** Assignment **
Without the images, output every record exactly as it appears.

Front-end code change data:
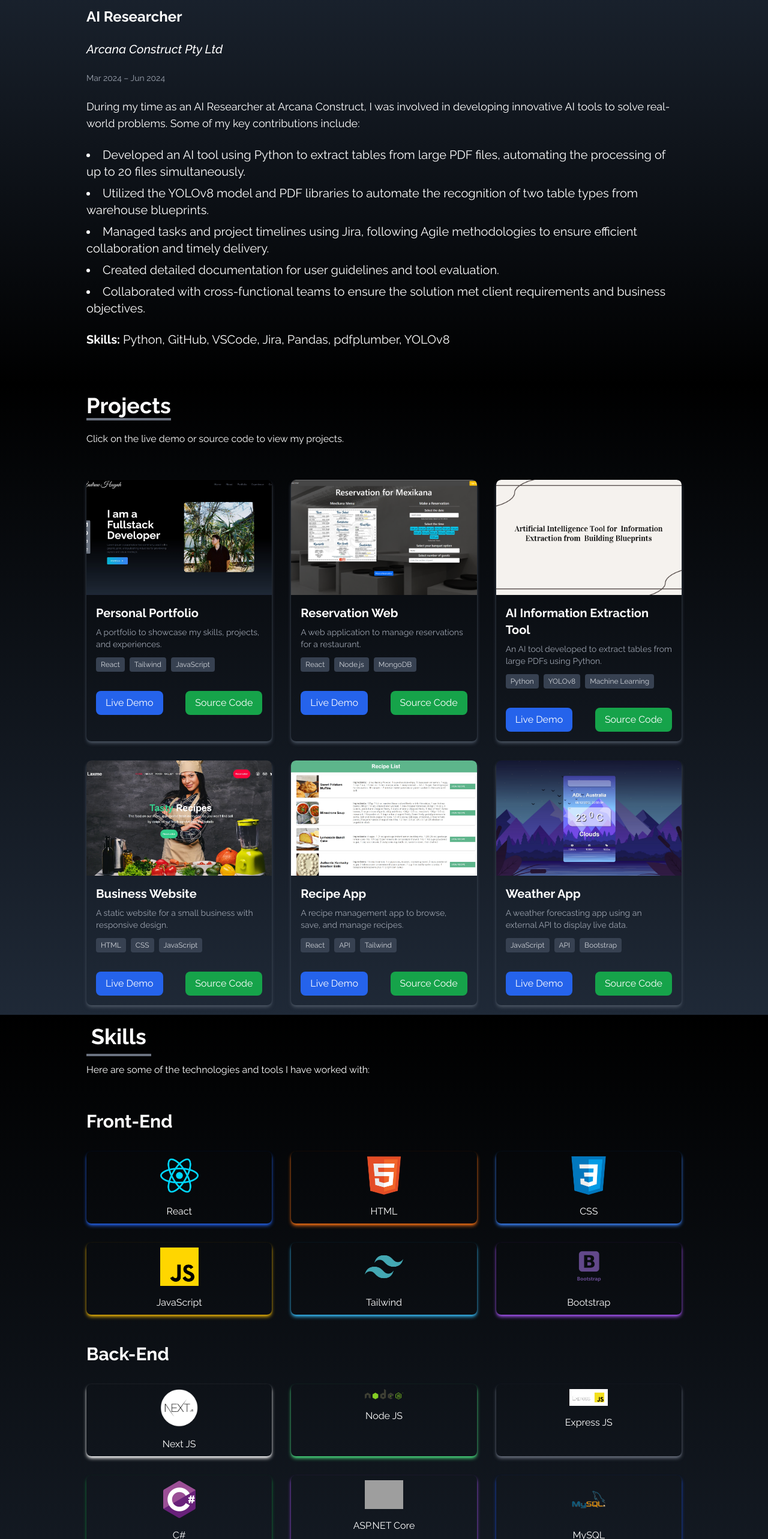
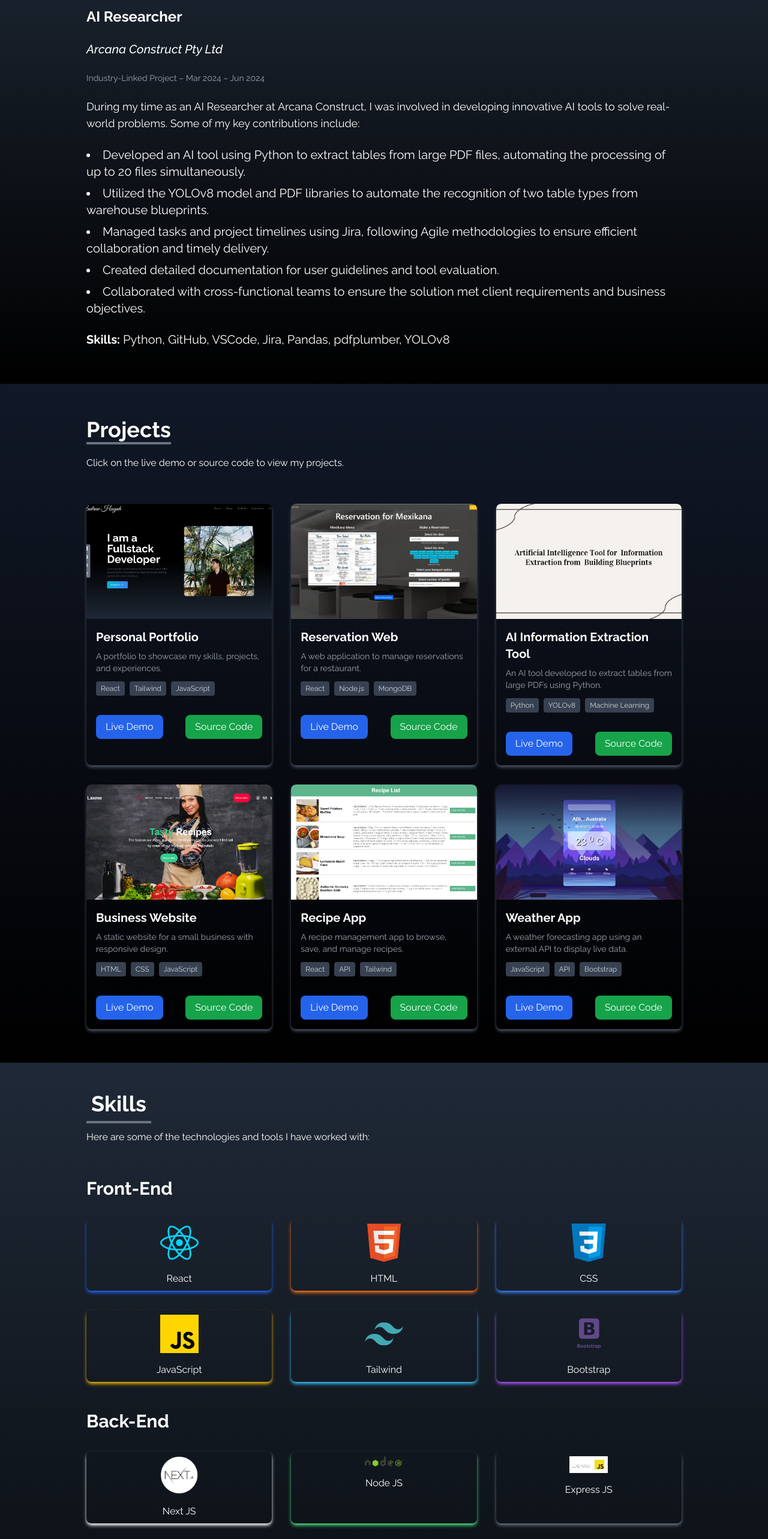
Before and after one commit to andrewhuynh561/portfolio-project, a React (Create React App) app: page / in a window 1280 px wide. Shown: the part 960-3526 px from the top of the page at 60% size. Built offline with nearby package versions, Linux system fonts and the light colour scheme; grey boxes are pictures that could not be loaded.

Commit message:
updated experience

```diff
--- a/src/components/Education.jsx
+++ b/src/components/Education.jsx
@@ -16,7 +16,7 @@ const Education = () => {
   return (
     <div
       name="education"
-      className="bg-gradient-to-b from-black to-gray-900 w-full text-white min-h-screen"
+      className="w-full h-screen bg-gradient-to-b from-black to-gray-800 p-4 text-white"
     >
       <div className="max-w-screen-lg mx-auto p-4 flex flex-col justify-center w-full h-full">
         <div className="pb-8">
--- a/src/components/Experience.jsx
+++ b/src/components/Experience.jsx
@@ -16,7 +16,7 @@ const Experience = () => {
         <div className="text-xl mt-10 space-y-6">
           <p className="text-2xl font-semibold">AI Researcher</p>
           <p className="italic">Arcana Construct Pty Ltd</p>
-          <p className="text-sm text-gray-400">Mar 2024 – Jun 2024</p>
+          <p className="text-sm text-gray-400">Industry-Linked Project – Mar 2024 – Jun 2024</p>
 
           <p className="text-lg">
             During my time as an AI Researcher at Arcana Construct, I was
--- a/src/components/Projects.jsx
+++ b/src/components/Projects.jsx
@@ -67,7 +67,7 @@ const Portfolio = () => {
   return (
     <div
       name="projects"
-      className="bg-gradient-to-b from-black to-gray-800 w-full text-white min-h-screen"
+      className="bg-gradient-to-b from-gray-900 to-black w-full text-white py-10"
     >
       <div className="max-w-screen-lg p-4 mx-auto flex flex-col justify-center w-full h-full">
         <div className="pb-8">
--- a/src/components/Skills.jsx
+++ b/src/components/Skills.jsx
@@ -49,7 +49,7 @@ const Skills = () => {
   return (
     <div
       name="skills"
-      className="bg-gradient-to-b from-black to-gray-800 w-full text-white min-h-screen"
+      className="bg-gradient-to-b from-gray-800 to-black w-full min-h-screen pt-8"
     >
       <div className="max-w-screen-lg mx-auto p-4 flex flex-col justify-center w-full h-full text-white">
         <div>
```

** Result **
Before and after one commit to andrewhuynh561/portfolio-project, a React (Create React App) app: page / in a window 1280 px wide. Shown: the part 960-3526 px from the top of the page at 60% size. Built offline with nearby package versions, Linux system fonts and the light colour scheme; grey boxes are pictures that could not be loaded.

Commit message:
updated experience

```diff
--- a/src/components/Education.jsx
+++ b/src/components/Education.jsx
@@ -16,7 +16,7 @@ const Education = () => {
   return (
     <div
       name="education"
-      className="bg-gradient-to-b from-black to-gray-900 w-full text-white min-h-screen"
+      className="w-full h-screen bg-gradient-to-b from-black to-gray-800 p-4 text-white"
     >
       <div className="max-w-screen-lg mx-auto p-4 flex flex-col justify-center w-full h-full">
         <div className="pb-8">
--- a/src/components/Experience.jsx
+++ b/src/components/Experience.jsx
@@ -16,7 +16,7 @@ const Experience = () => {
         <div className="text-xl mt-10 space-y-6">
           <p className="text-2xl font-semibold">AI Researcher</p>
           <p className="italic">Arcana Construct Pty Ltd</p>
-          <p className="text-sm text-gray-400">Mar 2024 – Jun 2024</p>
+          <p className="text-sm text-gray-400">Industry-Linked Project – Mar 2024 – Jun 2024</p>
 
           <p className="text-lg">
             During my time as an AI Researcher at Arcana Construct, I was
--- a/src/components/Projects.jsx
+++ b/src/components/Projects.jsx
@@ -67,7 +67,7 @@ const Portfolio = () => {
   return (
     <div
       name="projects"
-      className="bg-gradient-to-b from-black to-gray-800 w-full text-white min-h-screen"
+      className="bg-gradient-to-b from-gray-900 to-black w-full text-white py-10"
     >
       <div className="max-w-screen-lg p-4 mx-auto flex flex-col justify-center w-full h-full">
         <div className="pb-8">
--- a/src/components/Skills.jsx
+++ b/src/components/Skills.jsx
@@ -49,7 +49,7 @@ const Skills = () => {
   return (
     <div
       name="skills"
-      className="bg-gradient-to-b from-black to-gray-800 w-full text-white min-h-screen"
+      className="bg-gradient-to-b from-gray-800 to-black w-full min-h-screen pt-8"
     >
       <div className="max-w-screen-lg mx-auto p-4 flex flex-col justify-center w-full h-full text-white">
         <div>
```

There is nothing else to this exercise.